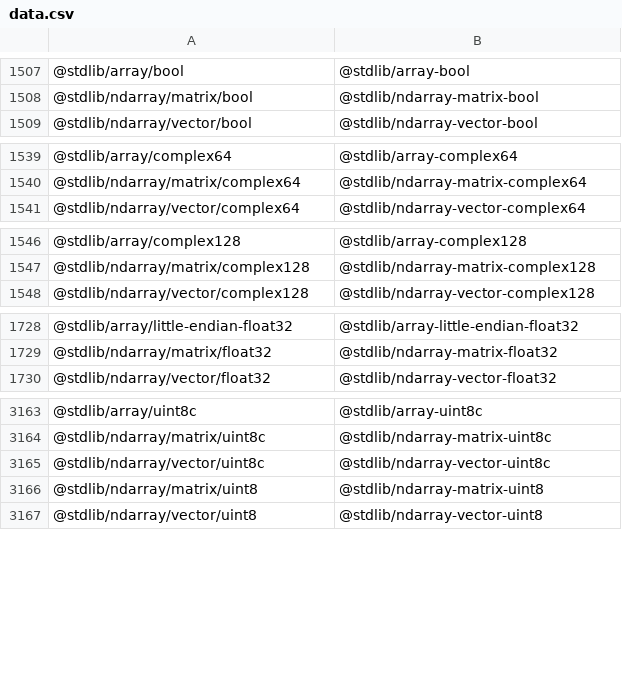
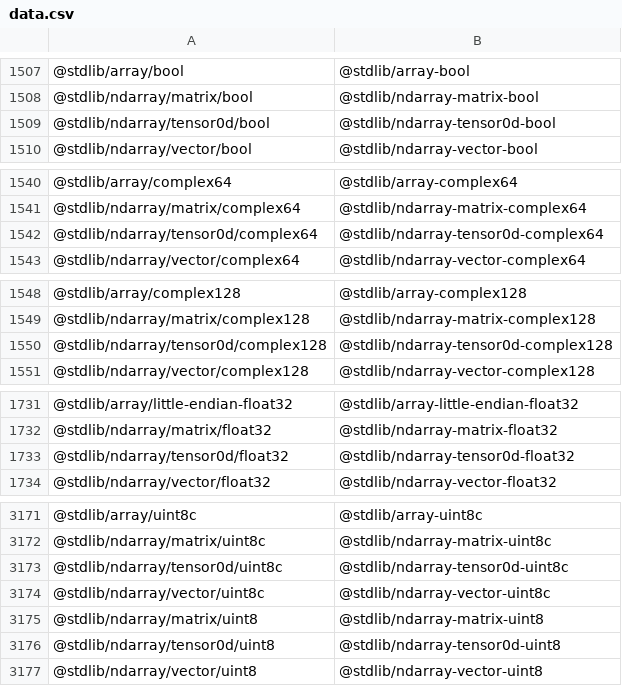
Before and after one commit to stdlib-js/namespace, a CSV file: pkg2standalone/data/data.csv, drawn as a sheet; only a part is shown, gaps mark what is left out; the diff covers the shown part only.

```diff
--- a/pkg2standalone/data/data.csv
+++ b/pkg2standalone/data/data.csv
@@ -1508,2 +1508,3 @@
 "@stdlib/ndarray/matrix/bool","@stdlib/ndarray-matrix-bool"
+"@stdlib/ndarray/tensor0d/bool","@stdlib/ndarray-tensor0d-bool"
 "@stdlib/ndarray/vector/bool","@stdlib/ndarray-vector-bool"
@@ -1540,2 +1541,3 @@
 "@stdlib/ndarray/matrix/complex64","@stdlib/ndarray-matrix-complex64"
+"@stdlib/ndarray/tensor0d/complex64","@stdlib/ndarray-tensor0d-complex64"
 "@stdlib/ndarray/vector/complex64","@stdlib/ndarray-vector-complex64"
@@ -1547,2 +1549,3 @@
 "@stdlib/ndarray/matrix/complex128","@stdlib/ndarray-matrix-complex128"
+"@stdlib/ndarray/tensor0d/complex128","@stdlib/ndarray-tensor0d-complex128"
 "@stdlib/ndarray/vector/complex128","@stdlib/ndarray-vector-complex128"
@@ -1729,2 +1732,3 @@
 "@stdlib/ndarray/matrix/float32","@stdlib/ndarray-matrix-float32"
+"@stdlib/ndarray/tensor0d/float32","@stdlib/ndarray-tensor0d-float32"
 "@stdlib/ndarray/vector/float32","@stdlib/ndarray-vector-float32"
@@ -3164,4 +3172,6 @@
 "@stdlib/ndarray/matrix/uint8c","@stdlib/ndarray-matrix-uint8c"
+"@stdlib/ndarray/tensor0d/uint8c","@stdlib/ndarray-tensor0d-uint8c"
 "@stdlib/ndarray/vector/uint8c","@stdlib/ndarray-vector-uint8c"
 "@stdlib/ndarray/matrix/uint8","@stdlib/ndarray-matrix-uint8"
+"@stdlib/ndarray/tensor0d/uint8","@stdlib/ndarray-tensor0d-uint8"
 "@stdlib/ndarray/vector/uint8","@stdlib/ndarray-vector-uint8"
```
Also changed, not shown: 6 added rows elsewhere in this file, alias2pkg/data/data.csv, alias2related/data/data.csv, 19 other files.
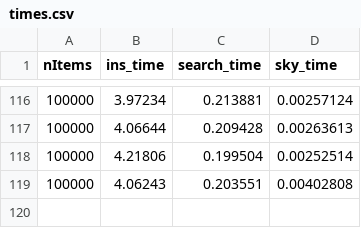
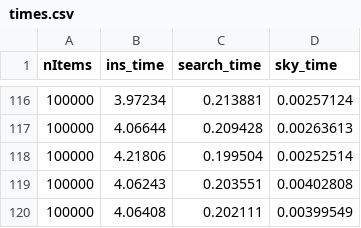
Before and after one commit to lazanasAle/Multidimensional_DS, a CSV file: convex-hull-skyline/skyline/times.csv, drawn as a sheet; only a part is shown, gaps mark what is left out; the diff names each change by its address in the sheet, - before the commit and + after, or states it on an @@ line.

Commit message:
Update times.csv

```diff
--- a/convex-hull-skyline/skyline/times.csv
+++ b/convex-hull-skyline/skyline/times.csv
+row 120: 100000 | 4.06408 | 0.202111 | 0.00399549
```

— PROBLEM DESCRIPTION —
Tell how many lines in the data hold the string "shown", giving the number by itself.

— REPLY TO THE EXERCISE —
3